Steering development on the race track - Good start into the second half of the DTM
Mercedes-AMG Team Mücke Motorsport with Maximilian Buhk has made an ambitious start to the second half of the season. On the legendary 3,629-metre Grand Prix circuit at the Nürburgring with its 11 corners, the 29-year-old Hanseatic driver narrowly missed out on the long-awaited points classification on Saturday with 11th place in his steer-by-wire Mercedes-AMG GT3 #18 - which is equipped with the Space Drive electronic steering system from Schaeffler Paravan. On Sunday, he crossed the finish line in 14th place after an extremely close qualifying session.
For a long time on Saturday, it was not clear whether the race could start at all. A thick layer of fog lay over the Eifel circuit and ensured that the engines on the Eifel circuit were silent in the afternoon. Around 4:30 p.m., it cleared up and at 5:15 p.m., the race control gave the green light for the start of the first DTM race in the second half of the season, for which the spectators had to wait for hours. After the morning qualifying session had already been cancelled due to fog, the championship standings decided the starting order. For Maximilian Buhk, this meant starting position 23 in the field of 28 cars.
What followed after the opening lap was an impressive race to catch up. After only the fourth lap, the Space Drive driver was able to move up to 17th position in his Mercedes-AMG GT3 #18 and worked his way forward lap after lap with a strong pace. The team then decided to make a late pit stop at the end of lap 26. The plan worked. In the end, Buhk was in eleventh place, just four tenths away from scoring his first points of the season.
"The car was great, the Space Drive steering worked great and I managed some good manoeuvres: I noticed immediately after the start that the balance was right and that I could put pressure on," said Space Drive development driver Maximilian Buhk after the first race. "The strategy with the late stop also worked well. I could have done even better, but unfortunately I got caught up in a group of cars immediately after the stop. And when you then have cold tyres, it gets tricky."
We had very good pace all weekend and see that the performance is there, even with the current development status of the Space Drive steering.
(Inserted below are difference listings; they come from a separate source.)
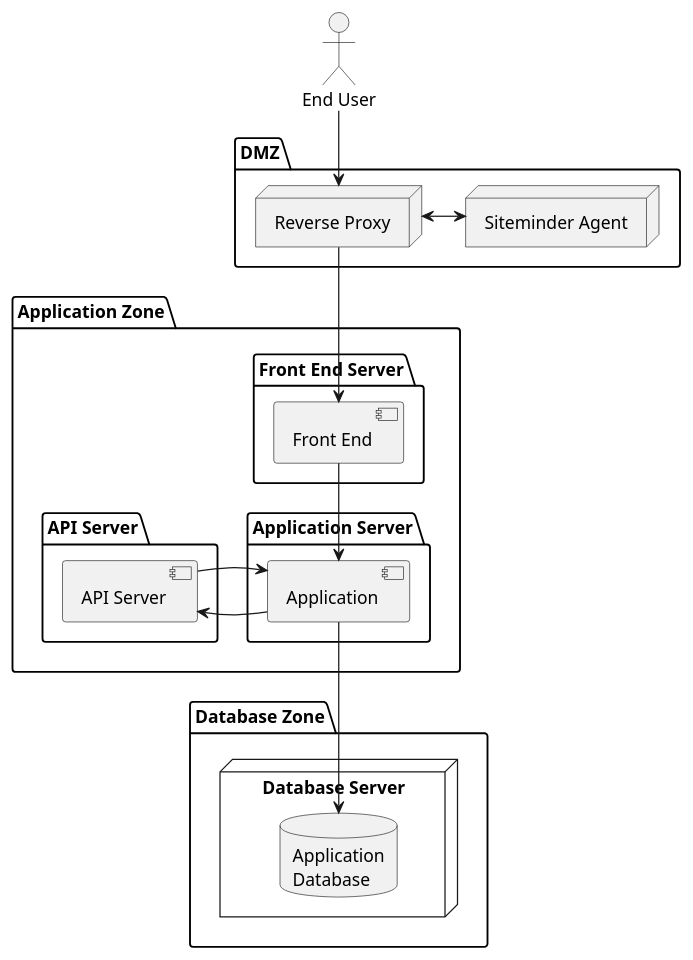
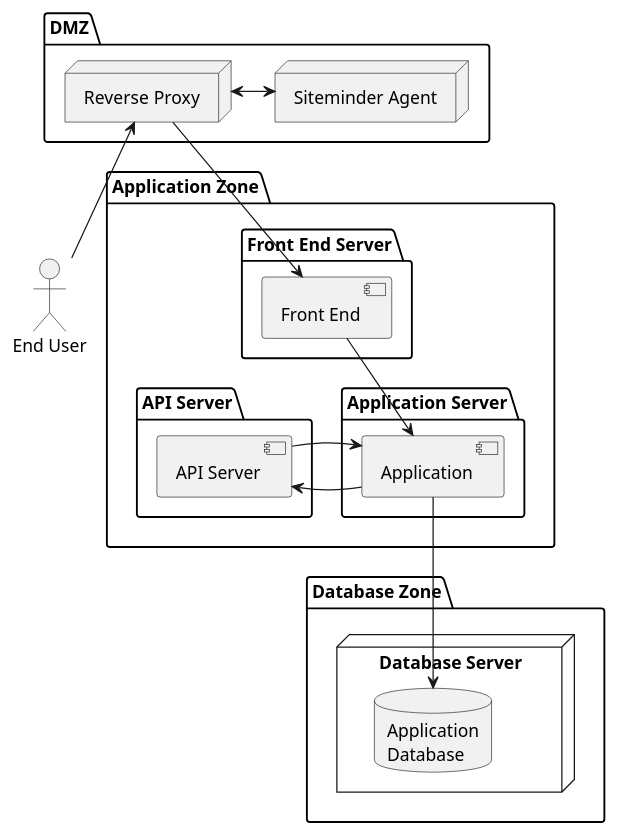
One commit to swcurran/DevOpsFor changed the diagram in presentation/diagrams/netarchitecture.plantuml. Above: the diagram before and after it, drawn with PlantUML. The commit also changed 68 other files, not shown here.

```diff
--- a/presentation/diagrams/netarchitecture.plantuml
+++ b/presentation/diagrams/netarchitecture.plantuml
@@ -1,37 +1,37 @@
 @startuml
 
 actor "End User" as user
 
 package "DMZ" {
 	node "Reverse Proxy" as rp
 	node "Siteminder Agent" as sm
 }
 
-user -down-> rp
+user -up-> rp
 rp <-right-> sm
 
 package "Application Zone" {
   package "Front End Server" as feserver {
     component "Front End" as client
   }
   package "Application Server" as appserver {
     component "Application" as app
   }
   package "API Server" as apiserver {
     component "API Server" as api
   }
 }
 
 package "Database Zone" {
   node "Database Server" as dbserver {
     database "Application\nDatabase" as db
   }
 }
 
 rp --> client
 client --> app
 app -right-> api
 api -left-> app
 app --> db
 
 @enduml
```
On Sunday, the Eifel showed its sunny weather side, so that the 28 drivers could again fight for the best starting positions. Despite a strong qualifying session, the 1:26:230 - with a 0.286-second difference to pole - was only enough for 18th place on the grid in a historically tight starting field. In the race, Maximilian Buhk was stuck in midfield. After an early safety car phase and the resulting early pit stop on lap seven, he was unable to make up further places due to traffic in the so-called fast line, despite an optimum tire change. On the restart he lost further positions in turn 2, got stuck and was unable to bring his good pace onto the track. So after 39 laps he was only 14th.
"I am satisfied, even if I would have liked a slightly better race result" says Peter Mücke, Team Principal of Mercedes-AMG Team Mücke Motorsport after the race weekend. "Due to the safety car phase, it was difficult. We were at the end of the pit lane and didn't get out. That cost us a few places. But we had very good pace all weekend and see that the performance is there, even with the current development status of the Space Drive steering."
Impressions from the race track
At the next race, the Space Drive bolide with start number 18 will compete for the first time on the traditional Belgian circuit of Spa-Francorchamps. This will be the first race for a Space Drive development vehicle from Schaeffler Paravan Technologie GmbH & Co.KG that does not require any mechanical connection at all between the steering unit and the steering gear, and it is a very special circuit: With a difference in altitude of around 100 meters over the course of the track and the numerous bends where high centrifugal forces occur, the approximately seven-kilometer-long circuit is rightly also called the "Ardennes roller coaster". The Space Drive engineers and Mercedes-AMG Team Mücke Motorsport are hoping that the “Eau Rouge” bend in particular, which is negotiated at almost full speed and where extreme forces act on the vehicle, will provide important insights for the further development of the system.
"We've never driven Eau Rouge before. It's something very special and certainly a challenge for the driver, the car and, of course, the Space Drive steering system. We used the time over the summer to realize further development steps," says Axel Randolph, Head of Race at Schaeffler Paravan Technologie GmbH & Co. KG. "The corner is driven almost at full speed. Due to the dip and the associated compression, there are very high forces on the steering. This will be very challenging. We expect to gain very useful insights for further development, especially in terms of safety and load capacity." Peter Mücke is also looking forward to the challenge: "Spa is one of the most beautiful race tracks, with the highest stresses for the car and the steering. Everything has to fit in the Eau Rouge. It will be very interesting and we will learn a lot."
In just under two weeks, on September 10 and 11, rounds eleven and twelve of the 2022 DTM will take place at Spa-Francorchamps in Belgium. Then it's on to Spielberg, Austria, at the Red Bull Ring on September 24 and 26, and the season finale at Hockenheim on October 8 and 9.